WORK TO COMPLETE
Could you restate the entries word for word, without the images?

GIVEN DATA
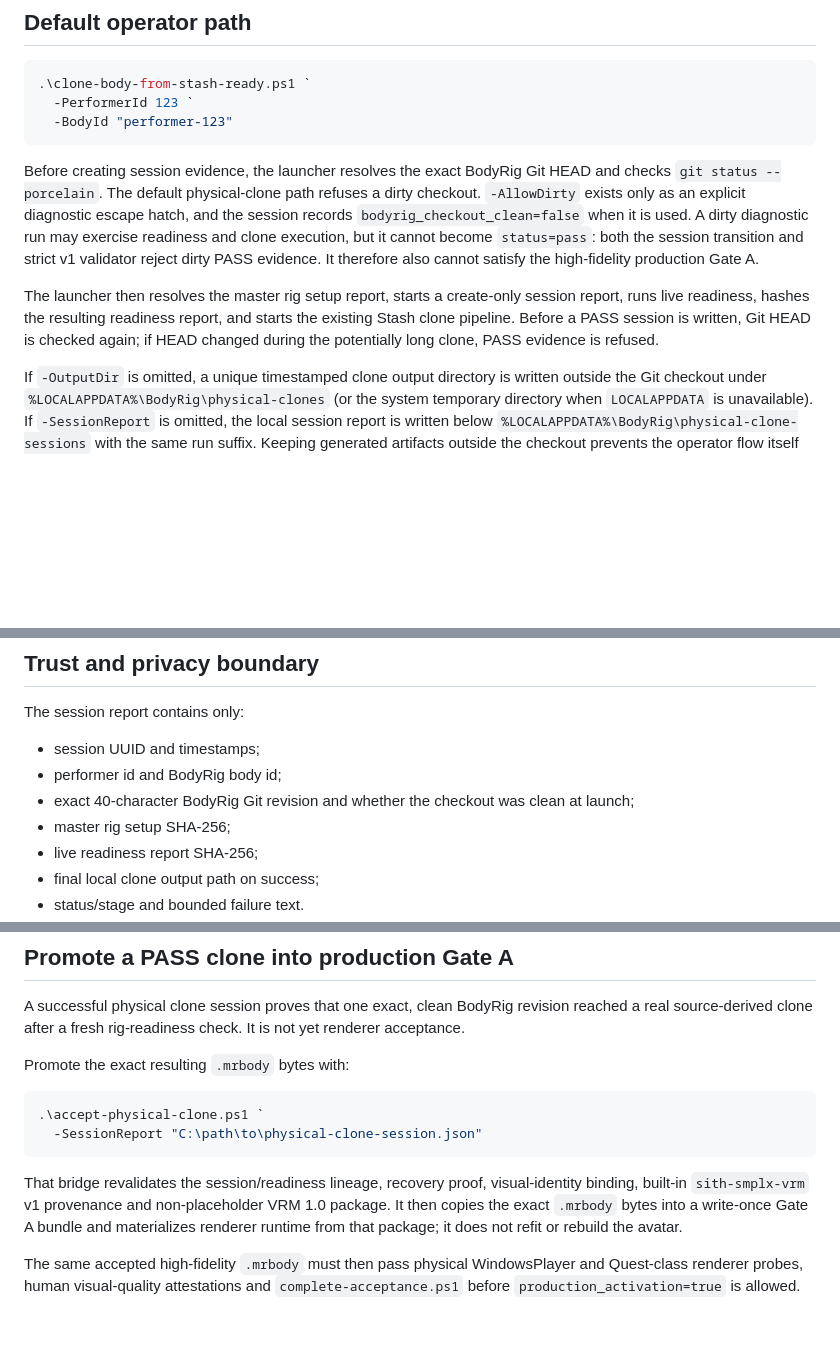
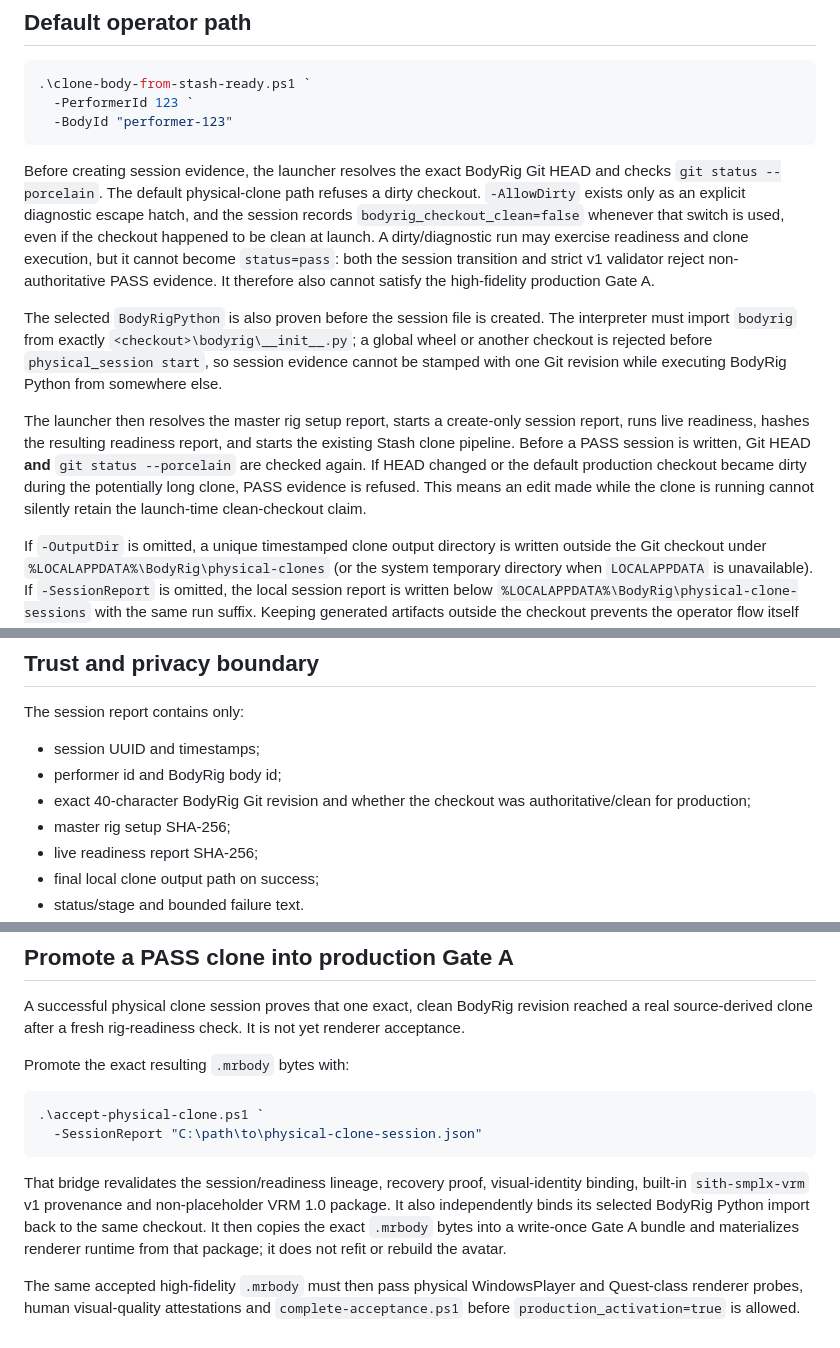
Before and after one commit to Ternedal/BodyRig, a Markdown page: docs/PHYSICAL_CLONE_SESSION.md, 3 parts joined by grey strips. Rendered like a GitHub page; blank space fills up the shorter version.

Commit message:
docs: describe clone Python and checkout authority

````diff
--- a/docs/PHYSICAL_CLONE_SESSION.md
+++ b/docs/PHYSICAL_CLONE_SESSION.md
@@ -17,9 +17,11 @@ The session report is deliberately local operator evidence. It is not part of `.
   -BodyId "performer-123"
 ```
 
-Before creating session evidence, the launcher resolves the exact BodyRig Git HEAD and checks `git status --porcelain`. The default physical-clone path refuses a dirty checkout. `-AllowDirty` exists only as an explicit diagnostic escape hatch, and the session records `bodyrig_checkout_clean=false` when it is used. A dirty diagnostic run may exercise readiness and clone execution, but it cannot become `status=pass`: both the session transition and strict v1 validator reject dirty PASS evidence. It therefore also cannot satisfy the high-fidelity production Gate A.
+Before creating session evidence, the launcher resolves the exact BodyRig Git HEAD and checks `git status --porcelain`. The default physical-clone path refuses a dirty checkout. `-AllowDirty` exists only as an explicit diagnostic escape hatch, and the session records `bodyrig_checkout_clean=false` whenever that switch is used, even if the checkout happened to be clean at launch. A dirty/diagnostic run may exercise readiness and clone execution, but it cannot become `status=pass`: both the session transition and strict v1 validator reject non-authoritative PASS evidence. It therefore also cannot satisfy the high-fidelity production Gate A.
 
-The launcher then resolves the master rig setup report, starts a create-only session report, runs live readiness, hashes the resulting readiness report, and starts the existing Stash clone pipeline. Before a PASS session is written, Git HEAD is checked again; if HEAD changed during the potentially long clone, PASS evidence is refused.
+The selected `BodyRigPython` is also proven before the session file is created. The interpreter must import `bodyrig` from exactly `<checkout>\bodyrig\__init__.py`; a global wheel or another checkout is rejected before `physical_session start`, so session evidence cannot be stamped with one Git revision while executing BodyRig Python from somewhere else.
+
+The launcher then resolves the master rig setup report, starts a create-only session report, runs live readiness, hashes the resulting readiness report, and starts the existing Stash clone pipeline. Before a PASS session is written, Git HEAD **and** `git status --porcelain` are checked again. If HEAD changed or the default production checkout became dirty during the potentially long clone, PASS evidence is refused. This means an edit made while the clone is running cannot silently retain the launch-time clean-checkout claim.
 
 If `-OutputDir` is omitted, a unique timestamped clone output directory is written outside the Git checkout under `%LOCALAPPDATA%\BodyRig\physical-clones` (or the system temporary directory when `LOCALAPPDATA` is unavailable). If `-SessionReport` is omitted, the local session report is written below `%LOCALAPPDATA%\BodyRig\physical-clone-sessions` with the same run suffix. Keeping generated artifacts outside the checkout prevents the operator flow itself from making later clean-checkout gates fail.
 
@@ -66,7 +68,7 @@ The session report contains only:
 
 - session UUID and timestamps;
 - performer id and BodyRig body id;
-- exact 40-character BodyRig Git revision and whether the checkout was clean at launch;
+- exact 40-character BodyRig Git revision and whether the checkout was authoritative/clean for production;
 - master rig setup SHA-256;
 - live readiness report SHA-256;
 - final local clone output path on success;
@@ -97,6 +99,6 @@ Promote the exact resulting `.mrbody` bytes with:
   -SessionReport "C:\path\to\physical-clone-session.json"
 ```
 
-That bridge revalidates the session/readiness lineage, recovery proof, visual-identity binding, built-in `sith-smplx-vrm` v1 provenance and non-placeholder VRM 1.0 package. It then copies the exact `.mrbody` bytes into a write-once Gate A bundle and materializes renderer runtime from that package; it does not refit or rebuild the avatar.
+That bridge revalidates the session/readiness lineage, recovery proof, visual-identity binding, built-in `sith-smplx-vrm` v1 provenance and non-placeholder VRM 1.0 package. It also independently binds its selected BodyRig Python import back to the same checkout. It then copies the exact `.mrbody` bytes into a write-once Gate A bundle and materializes renderer runtime from that package; it does not refit or rebuild the avatar.
 
 The same accepted high-fidelity `.mrbody` must then pass physical WindowsPlayer and Quest-class renderer probes, human visual-quality attestations and `complete-acceptance.ps1` before `production_activation=true` is allowed.
````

SOLUTION
Before and after one commit to Ternedal/BodyRig, a Markdown page: docs/PHYSICAL_CLONE_SESSION.md, 3 parts joined by grey strips. Rendered like a GitHub page; blank space fills up the shorter version.

Commit message:
docs: describe clone Python and checkout authority

````diff
--- a/docs/PHYSICAL_CLONE_SESSION.md
+++ b/docs/PHYSICAL_CLONE_SESSION.md
@@ -17,9 +17,11 @@ The session report is deliberately local operator evidence. It is not part of `.
   -BodyId "performer-123"
 ```
 
-Before creating session evidence, the launcher resolves the exact BodyRig Git HEAD and checks `git status --porcelain`. The default physical-clone path refuses a dirty checkout. `-AllowDirty` exists only as an explicit diagnostic escape hatch, and the session records `bodyrig_checkout_clean=false` when it is used. A dirty diagnostic run may exercise readiness and clone execution, but it cannot become `status=pass`: both the session transition and strict v1 validator reject dirty PASS evidence. It therefore also cannot satisfy the high-fidelity production Gate A.
+Before creating session evidence, the launcher resolves the exact BodyRig Git HEAD and checks `git status --porcelain`. The default physical-clone path refuses a dirty checkout. `-AllowDirty` exists only as an explicit diagnostic escape hatch, and the session records `bodyrig_checkout_clean=false` whenever that switch is used, even if the checkout happened to be clean at launch. A dirty/diagnostic run may exercise readiness and clone execution, but it cannot become `status=pass`: both the session transition and strict v1 validator reject non-authoritative PASS evidence. It therefore also cannot satisfy the high-fidelity production Gate A.
 
-The launcher then resolves the master rig setup report, starts a create-only session report, runs live readiness, hashes the resulting readiness report, and starts the existing Stash clone pipeline. Before a PASS session is written, Git HEAD is checked again; if HEAD changed during the potentially long clone, PASS evidence is refused.
+The selected `BodyRigPython` is also proven before the session file is created. The interpreter must import `bodyrig` from exactly `<checkout>\bodyrig\__init__.py`; a global wheel or another checkout is rejected before `physical_session start`, so session evidence cannot be stamped with one Git revision while executing BodyRig Python from somewhere else.
+
+The launcher then resolves the master rig setup report, starts a create-only session report, runs live readiness, hashes the resulting readiness report, and starts the existing Stash clone pipeline. Before a PASS session is written, Git HEAD **and** `git status --porcelain` are checked again. If HEAD changed or the default production checkout became dirty during the potentially long clone, PASS evidence is refused. This means an edit made while the clone is running cannot silently retain the launch-time clean-checkout claim.
 
 If `-OutputDir` is omitted, a unique timestamped clone output directory is written outside the Git checkout under `%LOCALAPPDATA%\BodyRig\physical-clones` (or the system temporary directory when `LOCALAPPDATA` is unavailable). If `-SessionReport` is omitted, the local session report is written below `%LOCALAPPDATA%\BodyRig\physical-clone-sessions` with the same run suffix. Keeping generated artifacts outside the checkout prevents the operator flow itself from making later clean-checkout gates fail.
 
@@ -66,7 +68,7 @@ The session report contains only:
 
 - session UUID and timestamps;
 - performer id and BodyRig body id;
-- exact 40-character BodyRig Git revision and whether the checkout was clean at launch;
+- exact 40-character BodyRig Git revision and whether the checkout was authoritative/clean for production;
 - master rig setup SHA-256;
 - live readiness report SHA-256;
 - final local clone output path on success;
@@ -97,6 +99,6 @@ Promote the exact resulting `.mrbody` bytes with:
   -SessionReport "C:\path\to\physical-clone-session.json"
 ```
 
-That bridge revalidates the session/readiness lineage, recovery proof, visual-identity binding, built-in `sith-smplx-vrm` v1 provenance and non-placeholder VRM 1.0 package. It then copies the exact `.mrbody` bytes into a write-once Gate A bundle and materializes renderer runtime from that package; it does not refit or rebuild the avatar.
+That bridge revalidates the session/readiness lineage, recovery proof, visual-identity binding, built-in `sith-smplx-vrm` v1 provenance and non-placeholder VRM 1.0 package. It also independently binds its selected BodyRig Python import back to the same checkout. It then copies the exact `.mrbody` bytes into a write-once Gate A bundle and materializes renderer runtime from that package; it does not refit or rebuild the avatar.
 
 The same accepted high-fidelity `.mrbody` must then pass physical WindowsPlayer and Quest-class renderer probes, human visual-quality attestations and `complete-acceptance.ps1` before `production_activation=true` is allowed.
````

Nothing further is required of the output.